Problem details: Search the entries below for the word "html", then copy each line in which it is found.

Information given:
▬▬▬▬▬▬▬▬▬▬
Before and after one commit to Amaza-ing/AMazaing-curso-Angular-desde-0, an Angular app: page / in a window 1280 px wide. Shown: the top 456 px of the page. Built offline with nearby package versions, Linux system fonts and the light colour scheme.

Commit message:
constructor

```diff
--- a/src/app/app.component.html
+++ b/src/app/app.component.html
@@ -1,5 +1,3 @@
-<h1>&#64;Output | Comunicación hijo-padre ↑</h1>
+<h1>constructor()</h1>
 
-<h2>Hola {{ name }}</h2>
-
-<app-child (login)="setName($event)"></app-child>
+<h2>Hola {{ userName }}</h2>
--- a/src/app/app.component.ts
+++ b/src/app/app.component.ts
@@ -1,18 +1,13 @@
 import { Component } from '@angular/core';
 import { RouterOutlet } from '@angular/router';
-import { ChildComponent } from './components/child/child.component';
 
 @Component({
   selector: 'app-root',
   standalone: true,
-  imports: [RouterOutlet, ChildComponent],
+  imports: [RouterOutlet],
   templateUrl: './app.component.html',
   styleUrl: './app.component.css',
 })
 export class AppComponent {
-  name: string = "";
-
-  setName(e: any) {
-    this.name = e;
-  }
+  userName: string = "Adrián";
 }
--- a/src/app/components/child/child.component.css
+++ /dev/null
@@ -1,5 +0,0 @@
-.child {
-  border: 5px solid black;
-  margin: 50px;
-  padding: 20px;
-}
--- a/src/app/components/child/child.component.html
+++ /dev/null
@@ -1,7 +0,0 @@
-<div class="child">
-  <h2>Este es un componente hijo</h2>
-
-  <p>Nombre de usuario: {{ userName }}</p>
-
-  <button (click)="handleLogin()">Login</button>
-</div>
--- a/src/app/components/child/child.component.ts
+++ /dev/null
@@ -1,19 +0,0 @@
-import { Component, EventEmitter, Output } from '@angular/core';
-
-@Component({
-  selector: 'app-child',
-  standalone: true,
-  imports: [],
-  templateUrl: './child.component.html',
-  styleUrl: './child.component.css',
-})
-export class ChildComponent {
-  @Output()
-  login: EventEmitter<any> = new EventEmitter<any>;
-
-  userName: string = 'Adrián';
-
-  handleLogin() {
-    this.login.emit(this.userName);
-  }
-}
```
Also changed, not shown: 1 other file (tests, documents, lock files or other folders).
▬▬▬▬▬▬▬▬▬▬
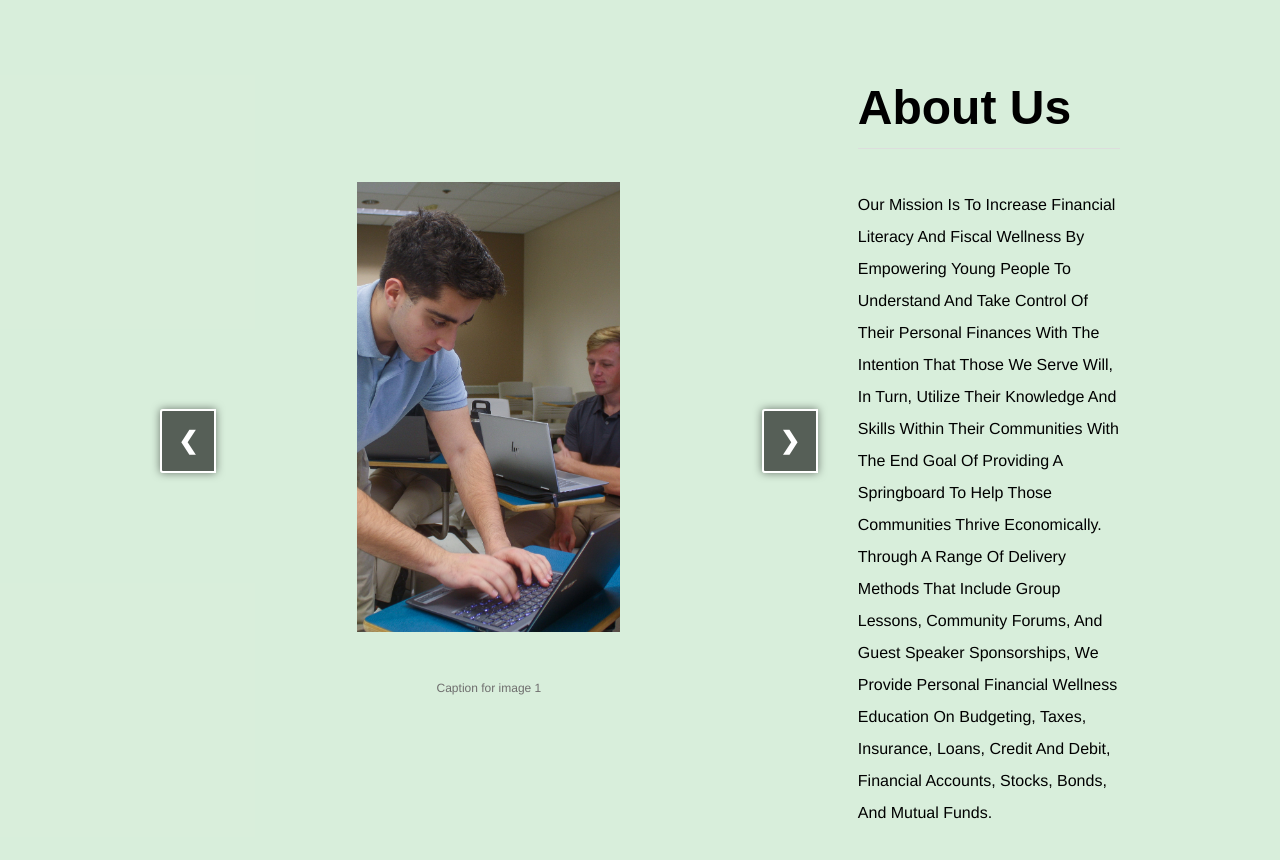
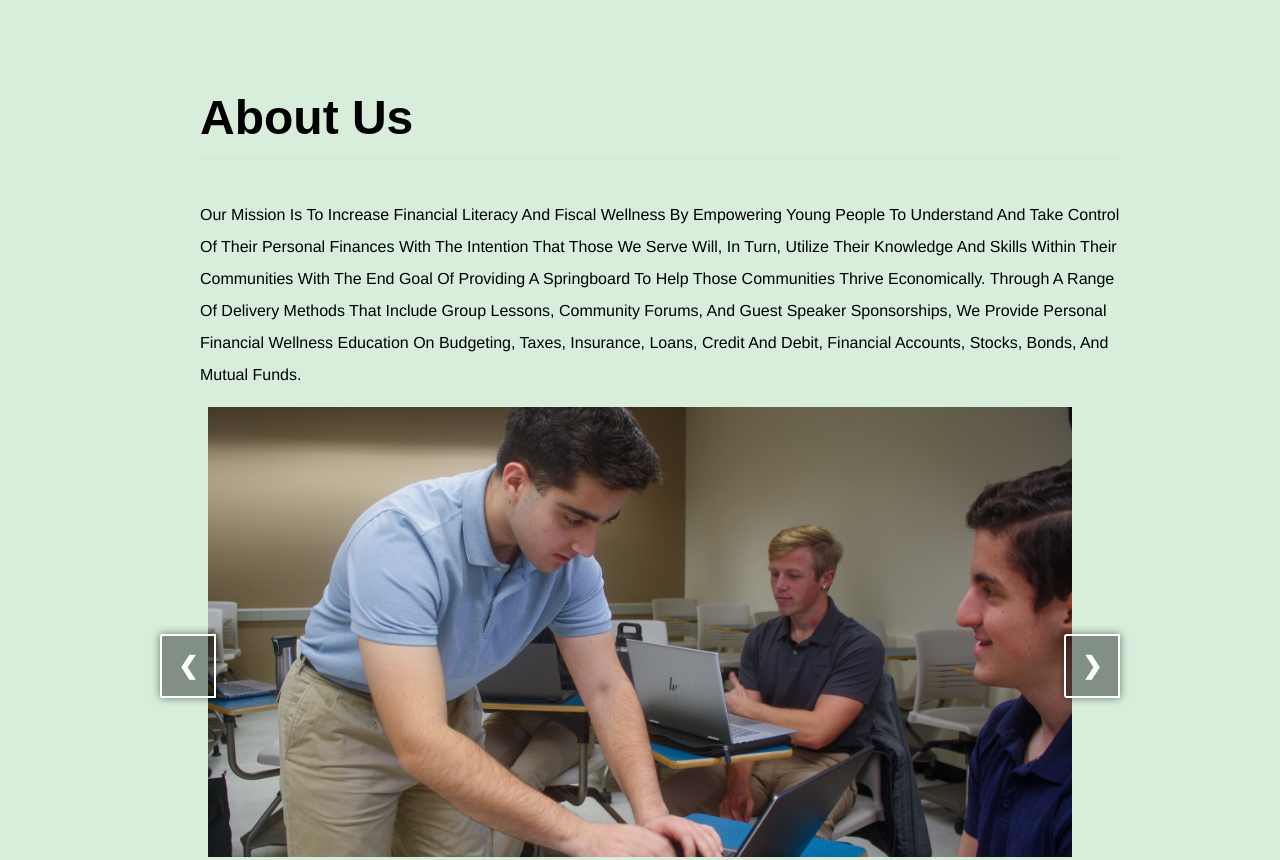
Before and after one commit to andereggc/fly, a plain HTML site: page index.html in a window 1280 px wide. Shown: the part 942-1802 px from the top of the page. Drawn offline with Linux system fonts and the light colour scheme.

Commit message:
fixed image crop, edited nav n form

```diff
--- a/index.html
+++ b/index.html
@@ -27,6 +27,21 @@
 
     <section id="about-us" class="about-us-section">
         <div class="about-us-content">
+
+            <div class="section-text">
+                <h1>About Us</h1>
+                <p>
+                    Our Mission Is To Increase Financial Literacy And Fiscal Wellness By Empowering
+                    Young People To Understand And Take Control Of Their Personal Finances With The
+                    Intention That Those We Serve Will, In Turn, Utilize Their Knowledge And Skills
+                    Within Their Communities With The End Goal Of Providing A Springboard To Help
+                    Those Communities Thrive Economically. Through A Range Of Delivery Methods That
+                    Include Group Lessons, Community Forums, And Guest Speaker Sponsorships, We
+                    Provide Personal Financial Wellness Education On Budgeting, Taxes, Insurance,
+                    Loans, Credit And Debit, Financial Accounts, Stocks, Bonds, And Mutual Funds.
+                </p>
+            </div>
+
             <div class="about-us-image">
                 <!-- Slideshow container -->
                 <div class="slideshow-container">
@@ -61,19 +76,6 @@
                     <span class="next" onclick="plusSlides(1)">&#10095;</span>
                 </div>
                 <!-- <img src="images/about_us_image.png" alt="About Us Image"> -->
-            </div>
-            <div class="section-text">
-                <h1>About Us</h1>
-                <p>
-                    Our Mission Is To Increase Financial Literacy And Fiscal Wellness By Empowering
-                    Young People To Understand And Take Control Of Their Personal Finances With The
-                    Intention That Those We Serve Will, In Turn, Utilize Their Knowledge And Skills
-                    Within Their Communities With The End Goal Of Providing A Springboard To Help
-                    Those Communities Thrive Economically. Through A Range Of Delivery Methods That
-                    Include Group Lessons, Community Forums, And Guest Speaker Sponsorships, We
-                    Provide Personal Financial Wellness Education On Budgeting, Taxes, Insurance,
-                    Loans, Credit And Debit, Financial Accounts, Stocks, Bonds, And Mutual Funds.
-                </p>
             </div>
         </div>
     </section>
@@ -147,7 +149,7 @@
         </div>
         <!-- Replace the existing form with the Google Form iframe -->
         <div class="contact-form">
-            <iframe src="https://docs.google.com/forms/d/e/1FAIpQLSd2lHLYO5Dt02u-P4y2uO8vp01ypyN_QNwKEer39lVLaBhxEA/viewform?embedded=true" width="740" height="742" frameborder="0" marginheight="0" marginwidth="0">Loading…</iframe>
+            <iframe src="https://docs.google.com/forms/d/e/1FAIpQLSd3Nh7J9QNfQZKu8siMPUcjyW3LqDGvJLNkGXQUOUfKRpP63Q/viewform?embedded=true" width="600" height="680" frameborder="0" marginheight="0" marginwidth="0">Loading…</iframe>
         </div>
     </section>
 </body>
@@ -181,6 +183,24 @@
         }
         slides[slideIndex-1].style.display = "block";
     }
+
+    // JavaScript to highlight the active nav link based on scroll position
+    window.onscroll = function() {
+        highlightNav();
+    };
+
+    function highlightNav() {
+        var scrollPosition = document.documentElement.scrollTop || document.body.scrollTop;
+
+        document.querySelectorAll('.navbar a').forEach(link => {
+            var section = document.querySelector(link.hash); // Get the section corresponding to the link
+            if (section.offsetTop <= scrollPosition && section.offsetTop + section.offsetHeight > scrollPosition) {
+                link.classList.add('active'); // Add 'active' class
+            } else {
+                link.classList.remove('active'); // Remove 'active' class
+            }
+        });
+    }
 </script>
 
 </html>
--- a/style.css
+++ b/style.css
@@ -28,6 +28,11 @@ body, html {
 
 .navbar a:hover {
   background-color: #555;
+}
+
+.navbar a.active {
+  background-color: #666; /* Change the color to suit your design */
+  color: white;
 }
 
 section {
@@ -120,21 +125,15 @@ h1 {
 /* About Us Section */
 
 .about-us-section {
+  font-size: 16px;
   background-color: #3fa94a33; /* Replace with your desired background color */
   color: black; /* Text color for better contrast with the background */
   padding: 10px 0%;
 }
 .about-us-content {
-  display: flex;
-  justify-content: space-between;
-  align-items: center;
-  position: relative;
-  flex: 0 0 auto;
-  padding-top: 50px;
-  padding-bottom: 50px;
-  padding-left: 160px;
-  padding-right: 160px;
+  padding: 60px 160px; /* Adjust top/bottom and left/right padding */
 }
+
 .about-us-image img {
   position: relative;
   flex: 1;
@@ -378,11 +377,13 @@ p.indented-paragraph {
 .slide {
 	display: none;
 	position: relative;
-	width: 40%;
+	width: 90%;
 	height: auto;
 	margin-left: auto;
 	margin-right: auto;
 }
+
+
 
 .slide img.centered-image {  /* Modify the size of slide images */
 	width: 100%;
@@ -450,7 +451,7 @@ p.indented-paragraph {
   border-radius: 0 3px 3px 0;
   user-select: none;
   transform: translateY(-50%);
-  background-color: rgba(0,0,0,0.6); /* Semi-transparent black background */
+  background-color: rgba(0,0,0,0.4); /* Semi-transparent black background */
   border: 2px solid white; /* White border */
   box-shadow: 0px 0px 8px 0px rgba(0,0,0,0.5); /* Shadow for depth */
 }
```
▬▬▬▬▬▬▬▬▬▬
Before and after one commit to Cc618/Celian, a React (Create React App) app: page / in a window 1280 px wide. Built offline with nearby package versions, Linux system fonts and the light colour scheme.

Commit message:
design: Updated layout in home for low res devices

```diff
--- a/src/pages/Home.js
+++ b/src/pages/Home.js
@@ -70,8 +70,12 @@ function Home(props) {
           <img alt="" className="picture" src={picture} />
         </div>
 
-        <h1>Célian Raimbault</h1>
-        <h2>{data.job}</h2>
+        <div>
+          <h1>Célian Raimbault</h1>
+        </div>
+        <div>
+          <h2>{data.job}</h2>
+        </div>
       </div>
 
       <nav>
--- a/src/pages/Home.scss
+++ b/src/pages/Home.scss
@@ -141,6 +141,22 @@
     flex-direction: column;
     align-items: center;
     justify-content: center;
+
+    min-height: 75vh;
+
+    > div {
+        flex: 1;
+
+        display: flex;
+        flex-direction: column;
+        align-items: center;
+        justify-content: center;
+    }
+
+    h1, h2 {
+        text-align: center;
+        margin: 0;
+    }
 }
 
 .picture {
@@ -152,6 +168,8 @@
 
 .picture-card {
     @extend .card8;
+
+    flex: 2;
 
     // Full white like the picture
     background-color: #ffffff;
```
▬▬▬▬▬▬▬▬▬▬
Exercise response:
--- a/src/app/app.component.html
+++ b/src/app/app.component.html
   templateUrl: './app.component.html',
--- a/src/app/components/child/child.component.html
-  templateUrl: './child.component.html',
Before and after one commit to andereggc/fly, a plain HTML site: page index.html in a window 1280 px wide. Shown: the part 942-1802 px from the top of the page. Drawn offline with Linux system fonts and the light colour scheme.
--- a/index.html
+++ b/index.html
 </html>
@@ -28,6 +28,11 @@ body, html {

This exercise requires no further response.